The First Chapter of CHOICE
CHOICE: Personalized Learning, Personalized Technology, is my newest book about how we can improve educational technology in schools today, and make it more impactful for each student. You can learn more about the book here. You can also pre-order the book now.
There are three stories from my experiences with educational technology that have shaped my thinking and philosophy. Each story is from a different perspective; Personal, Professional, Outsider. Each story has a common theme that reinforced my own conclusions. It pushed me to implement a Choose Your Own Device (CYOD) 1:1 program and write this book.
Story 1: My Son
The first experience that prompted me to begin seriously researching the idea of a CYOD or multi-device program for education was my oldest son. Seeing the way he views and interacts with technology and how drastically different this is from my old way of thinking.
My son is 6 at the time of this writing. He is growing up in a time that has always accessible computers and always on Internet. Thanks to cellular data speeds, the terms “offline” or “no internet” don’t come up often. He has always had computers available to him (desktops, laptops, iPads, smartphones, even a smart tv, and my brother’s video games), but he doesn’t see any of these devices as computers. He doesn’t even really understand what a phone is. These devices are all just gateways to the Internet.
The device holds no value to him. The content the device brings him is what matters.
He knows any of these devices will get him to his favorite YouTube Kids shows or allow him to watch Mickey Mouse. The medium in which he gets to the content is irrelevant and don’t even enter his thinking.
This is far different from how things were when I was first exposed to technology. The internet wasn’t ever present and content wasn’t platform agnostics. To play certain games you needed Windows. To use certain programs you needed a Mac. Even the way you accessed the internet was based on the device you had. And there was no guarantee everything would be accessible through the device you chose. The device you chose to use what a critical part to deciding the content and work you did.
These problems are almost nonexistent now. And becoming less and less a concern, if at all, to students in school today. Every device will access the internet, and any content (or a good alternative) is viewable on the device.
The device no longer matters. It is only a way to access the internet/content. A means to an end, not the end itself.
Story 2: Standardized Testing
Standardized testing is ever present in education. Regardless if you think it’s good or bad for students, it just is.
Students across the country and around the world in almost all grade levels take some form of standardized test.
This sometimes is done with pen and paper or a scantron sheet, but more often it’s being done on a computer (depending when you are reading this, it may all be done on computers). That computer is often the same for everyone. If you are doing testing on a Chromebook, every student in the school is using a Chromebook. If it’s Windows, every student is using Windows. Every student is on the same platform, taking the same test, with the same resources. Sound fair and equal, right?

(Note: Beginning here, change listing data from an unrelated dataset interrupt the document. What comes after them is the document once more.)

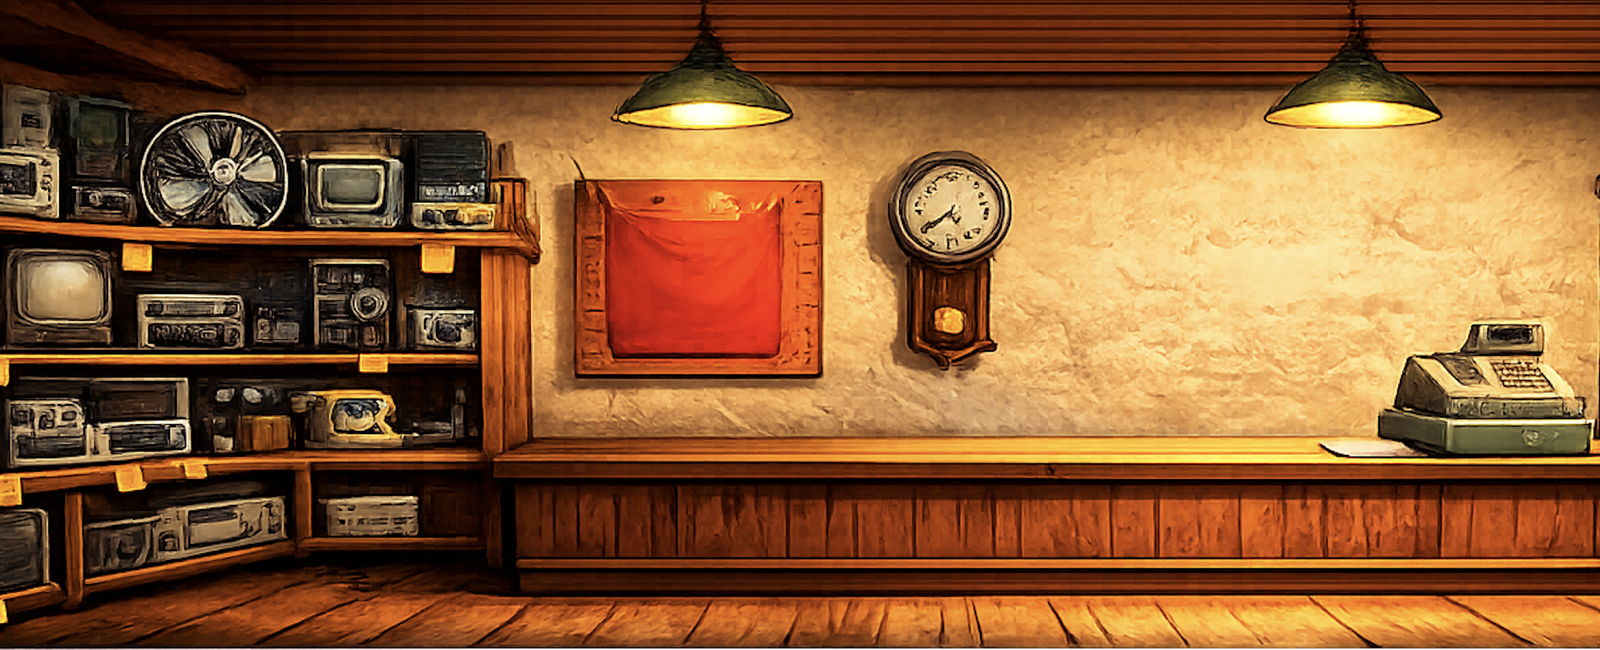
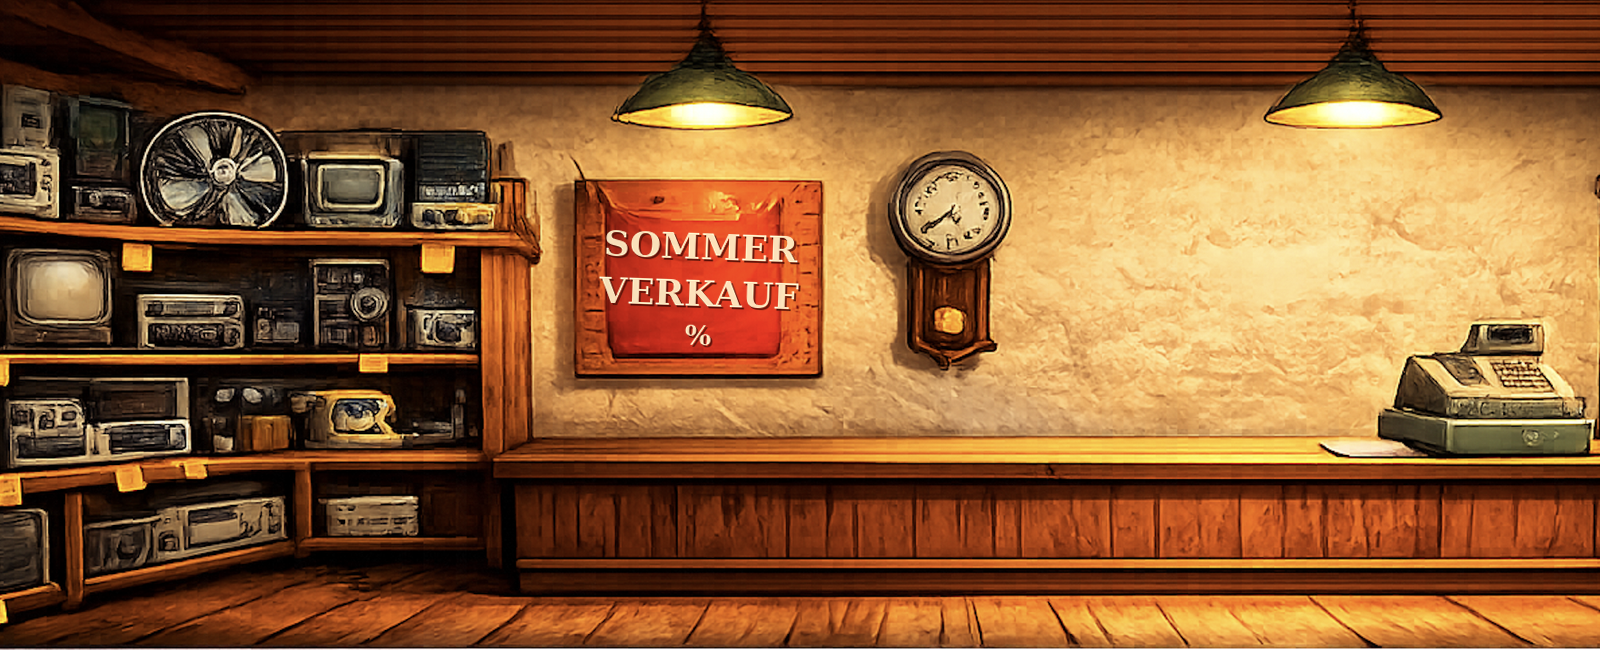
Kauf-Politur: Meier tiefer+groesser, Sommerverkauf-Plakat, Freitagabend-Dramaturgie, v8

Changed region(s): [[0.375, 0.3385, 0.5, 0.5231]]

diff --git a/kaufvertrag_demo.html b/kaufvertrag_demo.html
@@ -447,7 +447,7 @@ front:[
     a:{ anschauen:'Ein Gebüsch am Laternenfuss. Da raschelt doch was …?' } },
 ],
 laden:[
-  { id:'meier', name:'Herr Meier', x:430,y:115,w:100,h:62,
+  { id:'meier', name:'Herr Meier', x:418,y:110,w:126,h:74,
     a:{ redemit:'Herr Meier hört zu – <b>nutzen Sie die Gesprächsoptionen unten.</b>',
         anschauen:'Herr Meier, Inhaber seit 1998. Brille, Weste, Ellbogen auf der Theke – und das OR vermutlich auswendig im Kopf.',
         nimm:'Herrn Meier kann man nicht mitnehmen. Er ist quasi Inventar.' } },
@@ -833,7 +833,7 @@ ende: pxSzene('#000010', (R,D)=>{
    Liegen im Repo PNGs mit diesen Namen, werden sie automatisch
    statt der Pixel-Programme geladen. Fehlen sie: Pixel-Fallback.
    ===================================================== */
-const BILD_VERSION = '7';
+const BILD_VERSION = '8';
 function vurl(u){ return u + '?v=' + BILD_VERSION; }
 const SZENEN_BILDER = {
   front:'kaufvertrag_front.png',  laden:'kaufvertrag_laden.png',
@@ -887,7 +887,7 @@ function kaeufer(){ return KAEUFER[zustand.kaeuferin || 'm']; }
 
 const SPRITES = {
   laden: [
-    { id:'meier', frames:null, x:433, y:119, w:95, h:53 },
+    { id:'meier', frames:null, x:425, y:115, w:112, h:63 },
     { id:'alex',  frames:['kaufvertrag_alex_0.png','kaufvertrag_alex_1.png','kaufvertrag_alex_2.png'],
       x:238, y:132, w:94, h:128 },
   ],
@@ -1304,21 +1304,21 @@ szeneEl.addEventListener('click', (ev)=>{
 const KNOTEN = {
 
 /* ---------- AKT 0 ---------- */
-start:{ art:'produktwahl', szene:'front', sprecher:'ERZÄHLER',
-  text:'Aarau, ein Samstagvormittag. Sie – Alex, Lernende/r im 2. Lehrjahr – stehen vor «Meier &amp; Co.», dem Occasions- und Elektrofachgeschäft an der Vorderen Vorstadt Nummer 12. Im Schaufenster leuchtet der rote Aktionsstern. Sie haben etwas gespart und wollen sich heute etwas leisten. <b>Was kaufen Sie?</b>' },
+start:{ art:'produktwahl', szene:'discount', sprecher:'ERZÄHLER',
+  text:'Aarau, Freitagabend. Sie – Alex, Lernende/r im 2. Lehrjahr – sind auf dem Nachhauseweg zum Bahnhof, als unten an der Bahnhofstrasse der grelle «MEGA-DISCOUNT» leuchtet. Sie haben etwas gespart und wollen sich etwas leisten. <b>Was darf es sein?</b>' },
 
 /* ---------- AKT 0b: Der Preisvergleich ---------- */
-discount:{ szene:'discount', sprecher:'ERZÄHLER',
-  text:'Kleiner Umweg vorab: Unten an der Bahnhofstrasse, im grellen «MEGA-DISCOUNT», steht {P} fabrikneu im Regal – Preisschild: <b>{NEUPREIS}</b>. Sie schlucken. Dann fällt Ihnen das Schaufenster von Meier &amp; Co. ein: dasselbe Modell, geprüft, als Occasion für <b>{PREIS}</b>. Was tun Sie?',
+discount:{ szene:'front', sprecher:'ERZÄHLER',
+  text:'Im Discounter-Regal: {P}, fabrikneu – Preisschild: <b>{NEUPREIS}</b>. Sie schlucken und fahren erst einmal heim. Samstagvormittag, Altstadt: Im Schaufenster von «Meier &amp; Co.», dem Occasions- und Elektrofachgeschäft an der Vorderen Vorstadt Nummer 12, leuchtet der rote Aktionsstern – dasselbe Modell, geprüft, als Occasion für <b>{PREIS}</b>. Was tun Sie?',
   optionen:[
-    { t:'Zur Occasion – gleiche Funktion, deutlich kleinerer Preis.', rq:2,
+    { t:'Hinein zu Meier &amp; Co. – gleiche Funktion, deutlich kleinerer Preis.', rq:2,
       fb:'Budgetbewusst gedacht. Und wichtig: Der <b>Occasionskauf ist ein ganz normaler Kaufvertrag</b> – gleiche Regeln, gleiche Rechte, inklusive Gewährleistung.',
       ziel:'k1' },
-    { t:'Neu kaufen – Occasionen sind mir suspekt.', rq:1,
-      fb:'Ihr gutes Recht – aber Ihr Lehrlingslohn hebt beim Blick auf {NEUPREIS} mahnend die Augenbraue. Sie schlendern doch zu Meier &amp; Co.',
+    { t:'Zurück zum Discounter – Occasionen sind mir suspekt.', rq:1,
+      fb:'Ihr gutes Recht – aber Ihr Lehrlingslohn hebt beim Blick auf {NEUPREIS} mahnend die Augenbraue. Sie bleiben, wo Sie sind: bei Meier &amp; Co.',
       ziel:'k1' },
-    { t:'Eine Nacht darüber schlafen und Preise vergleichen.', rq:2,
-      fb:'Besonnen! Impulskäufe sind der Feind jedes Budgets. Am nächsten Morgen steht fest: Die geprüfte Occasion gewinnt.',
+    { t:'Nochmals eine Nacht darüber schlafen.', rq:2,
+      fb:'Besonnen! Impulskäufe sind der Feind jedes Budgets. Aber genau das haben Sie letzte Nacht schon getan – der Vergleich ist gemacht, die geprüfte Occasion gewinnt.',
       ziel:'k1' },
     { t:'Neu kaufen – auf Kredit. Dafür gibt es doch Kleinkredite.', rq:0,
       fb:'<b>Vorsicht, Konsumkredit!</b> Zinsen von 10 Prozent und mehr machen den Neupreis erst richtig teuer – und das Konsumkreditgesetz verlangt nicht umsonst eine Budgetprüfung. Sie verwerfen die Idee. Schnell.',

diff --git a/kaufvertrag_fd642d69.html b/kaufvertrag_fd642d69.html
@@ -448,7 +448,7 @@ front:[
     a:{ anschauen:'Ein Gebüsch am Laternenfuss. Da raschelt doch was …?' } },
 ],
 laden:[
-  { id:'meier', name:'Herr Meier', x:430,y:115,w:100,h:62,
+  { id:'meier', name:'Herr Meier', x:418,y:110,w:126,h:74,
     a:{ redemit:'Herr Meier hört zu – <b>nutzen Sie die Gesprächsoptionen unten.</b>',
         anschauen:'Herr Meier, Inhaber seit 1998. Brille, Weste, Ellbogen auf der Theke – und das OR vermutlich auswendig im Kopf.',
         nimm:'Herrn Meier kann man nicht mitnehmen. Er ist quasi Inventar.' } },
@@ -834,7 +834,7 @@ ende: pxSzene('#000010', (R,D)=>{
    Liegen im Repo PNGs mit diesen Namen, werden sie automatisch
    statt der Pixel-Programme geladen. Fehlen sie: Pixel-Fallback.
    ===================================================== */
-const BILD_VERSION = '7';
+const BILD_VERSION = '8';
 function vurl(u){ return u + '?v=' + BILD_VERSION; }
 const SZENEN_BILDER = {
   front:'kaufvertrag_front.png',  laden:'kaufvertrag_laden.png',
@@ -888,7 +888,7 @@ function kaeufer(){ return KAEUFER[zustand.kaeuferin || 'm']; }
 
 const SPRITES = {
   laden: [
-    { id:'meier', frames:null, x:433, y:119, w:95, h:53 },
+    { id:'meier', frames:null, x:425, y:115, w:112, h:63 },
     { id:'alex',  frames:['kaufvertrag_alex_0.png','kaufvertrag_alex_1.png','kaufvertrag_alex_2.png'],
       x:238, y:132, w:94, h:128 },
   ],
@@ -1305,21 +1305,21 @@ szeneEl.addEventListener('click', (ev)=>{
 const KNOTEN = {
 
 /* ---------- AKT 0 ---------- */
-start:{ art:'produktwahl', szene:'front', sprecher:'ERZÄHLER',
-  text:'Aarau, ein Samstagvormittag. Sie – Alex, Lernende/r im 2. Lehrjahr – stehen vor «Meier &amp; Co.», dem Occasions- und Elektrofachgeschäft an der Vorderen Vorstadt Nummer 12. Im Schaufenster leuchtet der rote Aktionsstern. Sie haben etwas gespart und wollen sich heute etwas leisten. <b>Was kaufen Sie?</b>' },
+start:{ art:'produktwahl', szene:'discount', sprecher:'ERZÄHLER',
+  text:'Aarau, Freitagabend. Sie – Alex, Lernende/r im 2. Lehrjahr – sind auf dem Nachhauseweg zum Bahnhof, als unten an der Bahnhofstrasse der grelle «MEGA-DISCOUNT» leuchtet. Sie haben etwas gespart und wollen sich etwas leisten. <b>Was darf es sein?</b>' },
 
 /* ---------- AKT 0b: Der Preisvergleich ---------- */
-discount:{ szene:'discount', sprecher:'ERZÄHLER',
-  text:'Kleiner Umweg vorab: Unten an der Bahnhofstrasse, im grellen «MEGA-DISCOUNT», steht {P} fabrikneu im Regal – Preisschild: <b>{NEUPREIS}</b>. Sie schlucken. Dann fällt Ihnen das Schaufenster von Meier &amp; Co. ein: dasselbe Modell, geprüft, als Occasion für <b>{PREIS}</b>. Was tun Sie?',
+discount:{ szene:'front', sprecher:'ERZÄHLER',
+  text:'Im Discounter-Regal: {P}, fabrikneu – Preisschild: <b>{NEUPREIS}</b>. Sie schlucken und fahren erst einmal heim. Samstagvormittag, Altstadt: Im Schaufenster von «Meier &amp; Co.», dem Occasions- und Elektrofachgeschäft an der Vorderen Vorstadt Nummer 12, leuchtet der rote Aktionsstern – dasselbe Modell, geprüft, als Occasion für <b>{PREIS}</b>. Was tun Sie?',
   optionen:[
-    { t:'Zur Occasion – gleiche Funktion, deutlich kleinerer Preis.', rq:2,
+    { t:'Hinein zu Meier &amp; Co. – gleiche Funktion, deutlich kleinerer Preis.', rq:2,
       fb:'Budgetbewusst gedacht. Und wichtig: Der <b>Occasionskauf ist ein ganz normaler Kaufvertrag</b> – gleiche Regeln, gleiche Rechte, inklusive Gewährleistung.',
       ziel:'k1' },
-    { t:'Neu kaufen – Occasionen sind mir suspekt.', rq:1,
-      fb:'Ihr gutes Recht – aber Ihr Lehrlingslohn hebt beim Blick auf {NEUPREIS} mahnend die Augenbraue. Sie schlendern doch zu Meier &amp; Co.',
+    { t:'Zurück zum Discounter – Occasionen sind mir suspekt.', rq:1,
+      fb:'Ihr gutes Recht – aber Ihr Lehrlingslohn hebt beim Blick auf {NEUPREIS} mahnend die Augenbraue. Sie bleiben, wo Sie sind: bei Meier &amp; Co.',
       ziel:'k1' },
-    { t:'Eine Nacht darüber schlafen und Preise vergleichen.', rq:2,
-      fb:'Besonnen! Impulskäufe sind der Feind jedes Budgets. Am nächsten Morgen steht fest: Die geprüfte Occasion gewinnt.',
+    { t:'Nochmals eine Nacht darüber schlafen.', rq:2,
+      fb:'Besonnen! Impulskäufe sind der Feind jedes Budgets. Aber genau das haben Sie letzte Nacht schon getan – der Vergleich ist gemacht, die geprüfte Occasion gewinnt.',
       ziel:'k1' },
     { t:'Neu kaufen – auf Kredit. Dafür gibt es doch Kleinkredite.', rq:0,
       fb:'<b>Vorsicht, Konsumkredit!</b> Zinsen von 10 Prozent und mehr machen den Neupreis erst richtig teuer – und das Konsumkreditgesetz verlangt nicht umsonst eine Budgetprüfung. Sie verwerfen die Idee. Schnell.',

I was put in the position of starting a new job a few short months before standardized testing on computers was about the start. The K12 school district had made the choice that all students would use Chromebooks (standard 11.6” non touch screens with a keyboard). The problem, there wasn’t enough Chromebooks for testing. More Chromebooks needed to be ordered.
The Chromebooks that were already in district were older and not worth buying more of. I chose a new model that had a touchscreen and was capable of being used as a tablet (the 4 in 1 laptop style).
My thought process being, the Chromebooks could be used the same as the existing Chromebooks for testing, and after testing we could experiment with the touch and tablet aspects of the device. There were very few touch screen devices currently in the district. It was getting what we needed in the moment and planning for the future.
As testing got started, I made the rounds to classrooms. Checking that testing was running smoothly and troubleshooting when necessary. As I made the rounds I saw how students were using the new Chromebooks compared to what they used all year.
Students with the new Chromebooks chose to use the devices in a way that was most comfortable to them. Some used them as regular laptops. Some had an external mouse attached. Some preferred to use the keyboard and touch screen to navigate. Some skipped the physical keyboard all together and preferred to use the touch screen keyboard.
The devices capable is the 4 in 1 layout option were used in a variety of ways. The student choose what was most comfortable for them to take the test.
They are taking the same test, and answering the same questions, but were able to use the technology in a way that was more comfortable to them. It was an eye opening moment for removing the technology barrier many of the students face with standardized testing.
Story 3: The Ed Tech Wasteland
This one is less of a story and more of an observation after years of working in educational technology.
I have seen far too much money wasted on good intentions by chasing the latest technology. I have seen many well funded 1:1 programs go belly up. I have seen many 1:1 plans turn into students just having something else to carry around in their backpack.
I’ve seen school district implement a 1:1 program only to realize 4 years in that they chose the wrong device or wrong platform and try to completely start over. Wasting years of investment.
The goal of this book is to avoid many of these mistakes. To build a truly effective and innovative 1:1 program that is built around the students first and not just chasing the latest technology trend. It will show you how to use sustainable principles to ensure your program doesn’t fail after the first year refresh, or bankrupt your technology department and resources.
Too much good money has gone into bad technology implementations. This book is a guide to fix that.